What this task involves:
Word for word, return each entry that follows, with every image removed.

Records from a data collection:
Start of Block

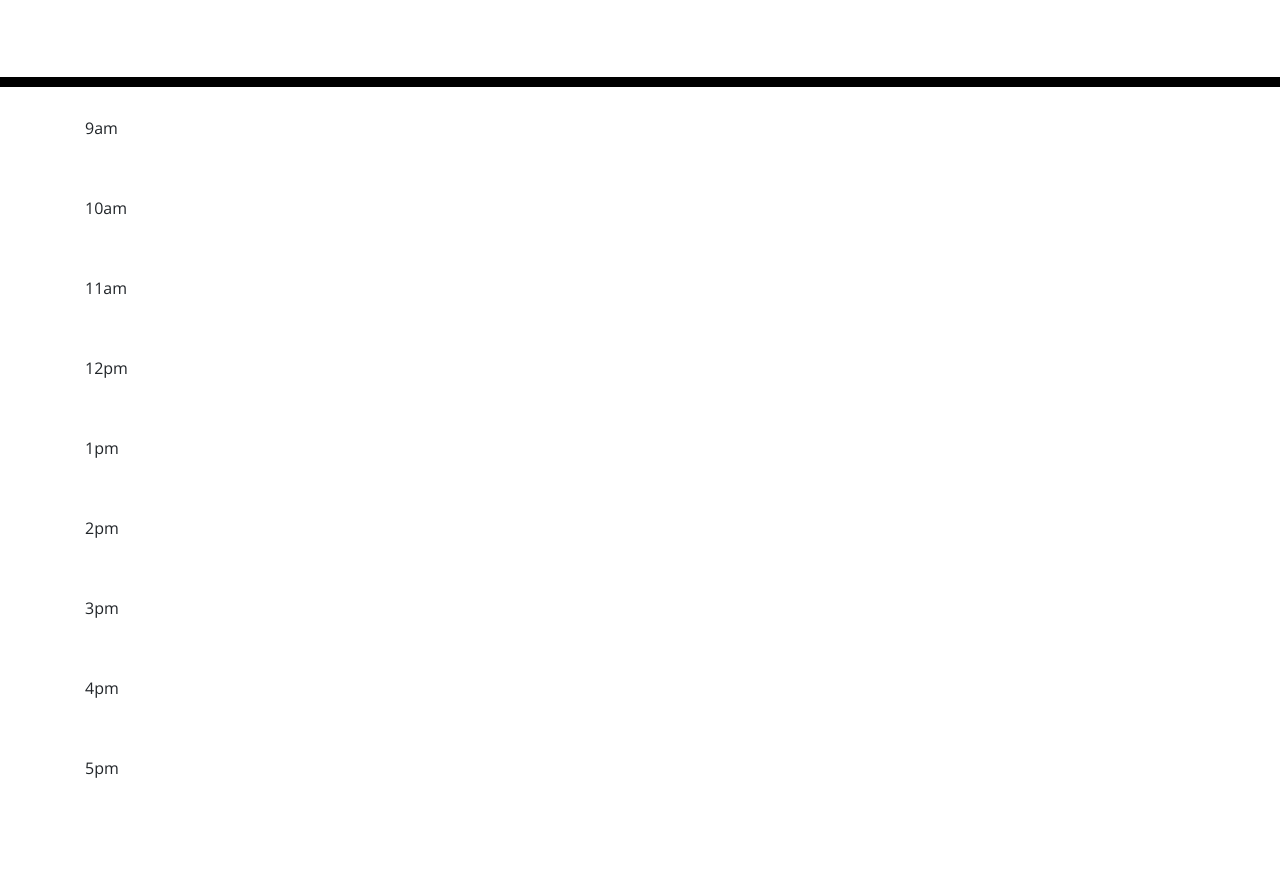
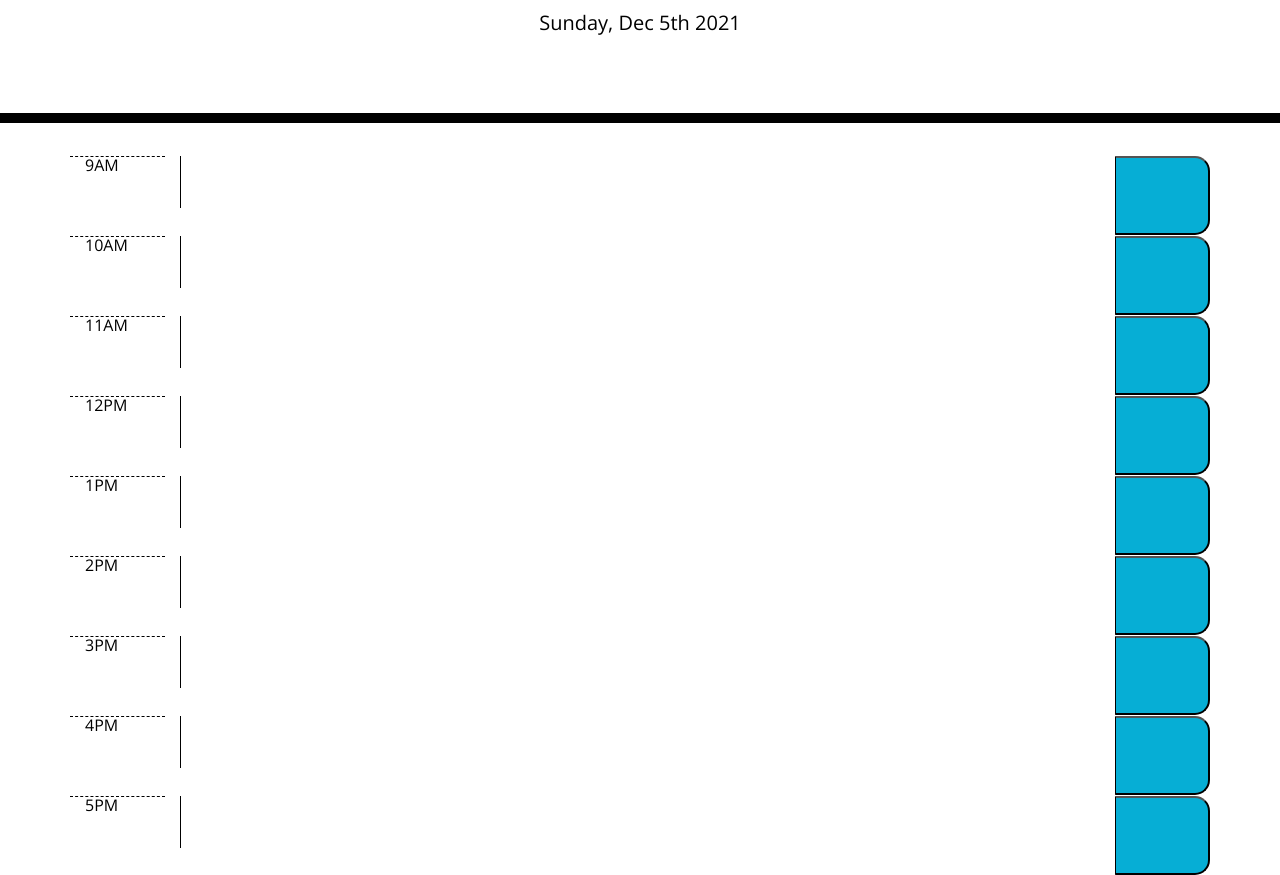
Before and after one commit to Rod0352/Work-Day-Scheduler, a plain HTML site: page index.html in a window 1280 px wide. Shown: the part 181-1056 px from the top of the page. Before the commit the page ends 1020 px from the top, so only its background shows below. Drawn offline with nearby package versions, Linux system fonts and the light colour scheme; files that its build step writes are made by us from their sources.

Commit message:
Date working with moment

```diff
--- a/assets/js/script.js
+++ b/assets/js/script.js
@@ -0,0 +1,2 @@
+var todaysDate = moment().format('dddd, MMM Do YYYY');
+$("#currentDay").html(todaysDate);
--- a/index.html
+++ b/index.html
@@ -18,7 +18,7 @@
       href="https://fonts.googleapis.com/css?family=Open+Sans&display=swap"
       rel="stylesheet"
     />
-    <link rel="stylesheet" href="style.css" />
+    <link rel="stylesheet" href="./assets/css/style.css" />
     <title>Work Day Scheduler</title>
   </head>
 
@@ -26,58 +26,60 @@
     <header class="jumbotron">
       <h1 class="display-3">Work Day Scheduler</h1>
       <p class="lead">A simple calendar app for scheduling your work day</p>
-      <p id="currentDay" class="lead"></p>
+      <p id="currentDay" class="lead"> </p>
     </header>
     <div class="container">
       <!-- Timeblocks go here -->
       <div class="row">
-          <div class="col">9am</div>
-          <div class="col"></div>
-          <div class="col"></div>
+          <div class="col-1 hour">9AM</div>
+          <div class="col-10 description"><textarea></textarea>
+          </div>
+          <button class="col-1 saveBtn"></button>
       </div>
       <div class="row">
-        <div class="col">10am</div>
-        <div class="col"></div>
-        <div class="col"></div>
+        <div class="col-1 hour">10AM</div>
+        <div class="col-10 description"><textarea></textarea></div>
+        <button class="col-1 saveBtn"></button>
     </div>
     <div class="row">
-        <div class="col">11am</div>
-        <div class="col"></div>
-        <div class="col"></div>
+        <div class="col-1 hour">11AM</div>
+        <div class="col-10 description"><textarea></textarea></div>
+        <button class="col-1 saveBtn"></button>
     </div>
     <div class="row">
-        <div class="col">12pm</div>
-        <div class="col"></div>
-        <div class="col"></div>
+        <div class="col-1 hour">12PM</div>
+        <div class="col-10 description"><textarea></textarea></div>
+        <button class="col-1 saveBtn"></button>
     </div>
     <div class="row">
-        <div class="col">1pm</div>
-        <div class="col"></div>
-        <div class="col"></div>
+        <div class="col-1 hour">1PM</div>
+        <div class="col-10 description"><textarea></textarea></div>
+        <button class="col-1 saveBtn"></button>
     </div>
     <div class="row">
-        <div class="col">2pm</div>
-        <div class="col"></div>
-        <div class="col"></div>
+        <div class="col-1 hour">2PM</div>
+        <div class="col-10 description"><textarea></textarea></div>
+        <button class="col-1 saveBtn"></button>
     </div>
     <div class="row">
-        <div class="col">3pm</div>
-        <div class="col"></div>
-        <div class="col"></div>
+        <div class="col-1 hour">3PM</div>
+        <div class="col-10 description"><textarea></textarea></div>
+        <button class="col-1 saveBtn"></button>
     </div>
     <div class="row">
-        <div class="col">4pm</div>
-        <div class="col"></div>
-        <div class="col"></div>
+        <div class="col-1 hour">4PM</div>
+        <div class="col-10 description"><textarea></textarea></div>
+        <button class="col-1 saveBtn"></button>
     </div>
     <div class="row">
-        <div class="col">5pm</div>
-        <div class="col"></div>
-        <div class="col"></div>
+        <div class="col-1 hour">5PM</div>
+        <div class="col-10 description"><textarea></textarea></div>
+        <button class="col-1 saveBtn"></button>
     </div>
     </div>
 
     <script src="https://code.jquery.com/jquery-3.4.1.min.js"></script>
     <script src="https://cdnjs.cloudflare.com/ajax/libs/moment.js/2.24.0/moment.min.js"></script>
+    <script src="./assets/js/script.js"></script>
   </body>
 </html>
```
Lines whose indentation alone changed are shown as unchanged.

End of Block

Response:
Before and after one commit to Rod0352/Work-Day-Scheduler, a plain HTML site: page index.html in a window 1280 px wide. Shown: the part 181-1056 px from the top of the page. Before the commit the page ends 1020 px from the top, so only its background shows below. Drawn offline with nearby package versions, Linux system fonts and the light colour scheme; files that its build step writes are made by us from their sources.

Commit message:
Date working with moment

```diff
--- a/assets/js/script.js
+++ b/assets/js/script.js
@@ -0,0 +1,2 @@
+var todaysDate = moment().format('dddd, MMM Do YYYY');
+$("#currentDay").html(todaysDate);
--- a/index.html
+++ b/index.html
@@ -18,7 +18,7 @@
       href="https://fonts.googleapis.com/css?family=Open+Sans&display=swap"
       rel="stylesheet"
     />
-    <link rel="stylesheet" href="style.css" />
+    <link rel="stylesheet" href="./assets/css/style.css" />
     <title>Work Day Scheduler</title>
   </head>
 
@@ -26,58 +26,60 @@
     <header class="jumbotron">
       <h1 class="display-3">Work Day Scheduler</h1>
       <p class="lead">A simple calendar app for scheduling your work day</p>
-      <p id="currentDay" class="lead"></p>
+      <p id="currentDay" class="lead"> </p>
     </header>
     <div class="container">
       <!-- Timeblocks go here -->
       <div class="row">
-          <div class="col">9am</div>
-          <div class="col"></div>
-          <div class="col"></div>
+          <div class="col-1 hour">9AM</div>
+          <div class="col-10 description"><textarea></textarea>
+          </div>
+          <button class="col-1 saveBtn"></button>
       </div>
       <div class="row">
-        <div class="col">10am</div>
-        <div class="col"></div>
-        <div class="col"></div>
+        <div class="col-1 hour">10AM</div>
+        <div class="col-10 description"><textarea></textarea></div>
+        <button class="col-1 saveBtn"></button>
     </div>
     <div class="row">
-        <div class="col">11am</div>
-        <div class="col"></div>
-        <div class="col"></div>
+        <div class="col-1 hour">11AM</div>
+        <div class="col-10 description"><textarea></textarea></div>
+        <button class="col-1 saveBtn"></button>
     </div>
     <div class="row">
-        <div class="col">12pm</div>
-        <div class="col"></div>
-        <div class="col"></div>
+        <div class="col-1 hour">12PM</div>
+        <div class="col-10 description"><textarea></textarea></div>
+        <button class="col-1 saveBtn"></button>
     </div>
     <div class="row">
-        <div class="col">1pm</div>
-        <div class="col"></div>
-        <div class="col"></div>
+        <div class="col-1 hour">1PM</div>
+        <div class="col-10 description"><textarea></textarea></div>
+        <button class="col-1 saveBtn"></button>
     </div>
     <div class="row">
-        <div class="col">2pm</div>
-        <div class="col"></div>
-        <div class="col"></div>
+        <div class="col-1 hour">2PM</div>
+        <div class="col-10 description"><textarea></textarea></div>
+        <button class="col-1 saveBtn"></button>
     </div>
     <div class="row">
-        <div class="col">3pm</div>
-        <div class="col"></div>
-        <div class="col"></div>
+        <div class="col-1 hour">3PM</div>
+        <div class="col-10 description"><textarea></textarea></div>
+        <button class="col-1 saveBtn"></button>
     </div>
     <div class="row">
-        <div class="col">4pm</div>
-        <div class="col"></div>
-        <div class="col"></div>
+        <div class="col-1 hour">4PM</div>
+        <div class="col-10 description"><textarea></textarea></div>
+        <button class="col-1 saveBtn"></button>
     </div>
     <div class="row">
-        <div class="col">5pm</div>
-        <div class="col"></div>
-        <div class="col"></div>
+        <div class="col-1 hour">5PM</div>
+        <div class="col-10 description"><textarea></textarea></div>
+        <button class="col-1 saveBtn"></button>
     </div>
     </div>
 
     <script src="https://code.jquery.com/jquery-3.4.1.min.js"></script>
     <script src="https://cdnjs.cloudflare.com/ajax/libs/moment.js/2.24.0/moment.min.js"></script>
+    <script src="./assets/js/script.js"></script>
   </body>
 </html>
```
Lines whose indentation alone changed are shown as unchanged.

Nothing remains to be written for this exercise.